Accelerated payment notices (where HMRC believes the recipient has been involved in a tax avoidance scheme and must pay the amount of wrongfully avoided tax stated within 90 days) and follower notices (issued to taxpayers who have used a scheme similar to one that has been found in another case to be unlawful, in order to resolve litigation) were highlighted as examples of disproportionate powers, in particular the lack of a right of appeal to the tax tribunal.
Ruth Stanier, HMRC’s director general of customer strategy and tax design, told the committee that 54% of complaints about HMRC are upheld. Although peers acknowledged this suggested HMRC’s internal complaints process can be effective, it also mean that in a majority of cases HMRC staff are getting it wrong. even after internal reviews and assurance processes.
The committee therefore called on HMRC to undertake “a full inquiry into behavioural trends and cases of aggressive treatment” to ensure it maintains the charter’s requirements.
HMRC should then publish a clear statement of which leadership behaviours, training or policy clarifications are required to ensure all staff are aware of what is and is not acceptable behaviour towards taxpayers, the report concluded.

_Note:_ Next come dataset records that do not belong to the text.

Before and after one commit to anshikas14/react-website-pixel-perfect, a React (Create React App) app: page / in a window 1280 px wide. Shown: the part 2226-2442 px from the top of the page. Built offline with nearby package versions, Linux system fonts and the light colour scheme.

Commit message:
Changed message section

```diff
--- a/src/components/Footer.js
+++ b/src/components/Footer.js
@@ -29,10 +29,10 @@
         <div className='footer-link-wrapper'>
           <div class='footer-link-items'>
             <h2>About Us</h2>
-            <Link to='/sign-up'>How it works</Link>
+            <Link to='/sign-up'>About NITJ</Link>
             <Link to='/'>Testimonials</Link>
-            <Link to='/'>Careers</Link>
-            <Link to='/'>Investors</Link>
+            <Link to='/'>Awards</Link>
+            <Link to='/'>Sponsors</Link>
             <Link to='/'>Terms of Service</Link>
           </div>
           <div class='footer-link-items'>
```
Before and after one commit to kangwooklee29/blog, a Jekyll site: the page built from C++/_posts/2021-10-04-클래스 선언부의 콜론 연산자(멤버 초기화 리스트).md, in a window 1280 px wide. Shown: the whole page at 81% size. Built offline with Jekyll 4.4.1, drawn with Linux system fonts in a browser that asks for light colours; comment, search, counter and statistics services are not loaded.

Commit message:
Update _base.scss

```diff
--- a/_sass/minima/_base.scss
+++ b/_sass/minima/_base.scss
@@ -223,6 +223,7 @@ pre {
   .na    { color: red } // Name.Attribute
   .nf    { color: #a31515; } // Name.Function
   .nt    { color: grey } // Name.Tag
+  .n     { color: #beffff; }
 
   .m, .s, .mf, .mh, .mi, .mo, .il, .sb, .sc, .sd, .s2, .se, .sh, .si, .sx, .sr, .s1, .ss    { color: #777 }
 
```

It should also use the creation of the new customer experience committee, which is replacing the committee that oversaw the charter, to include more input from major tax bodies and the involvement of the Adjudicator’s Office, which undertakes independent reviews of complaints against HMRC.
Responding to the report, a government spokesperson said: “We’ve taken unprecedented action to crack down on avoidance and evasion, making sure people pay their fair share of tax and securing funding for our vital public services.
“Parliament has given HMRC powers it needs to tackle businesses and individuals who do not pay their fair share, and it uses them responsibly and subject to appropriate checks and balances.”
An HMRC spokesperson told CSW that the department sets “very high professional standards for our compliance officers, and we take meeting those professional standards very seriously”.
"This means that as well as taxpayer rights as set out in legislation, HMRC also has extensive internal checks to ensure we get things right."
“If we fall short of our high standards, we have a rigorous complaints process in place,” the spokesperson added. “If people aren’t satisfied with our response to their complaint, they can refer it to the Independent Adjudicator’s office.”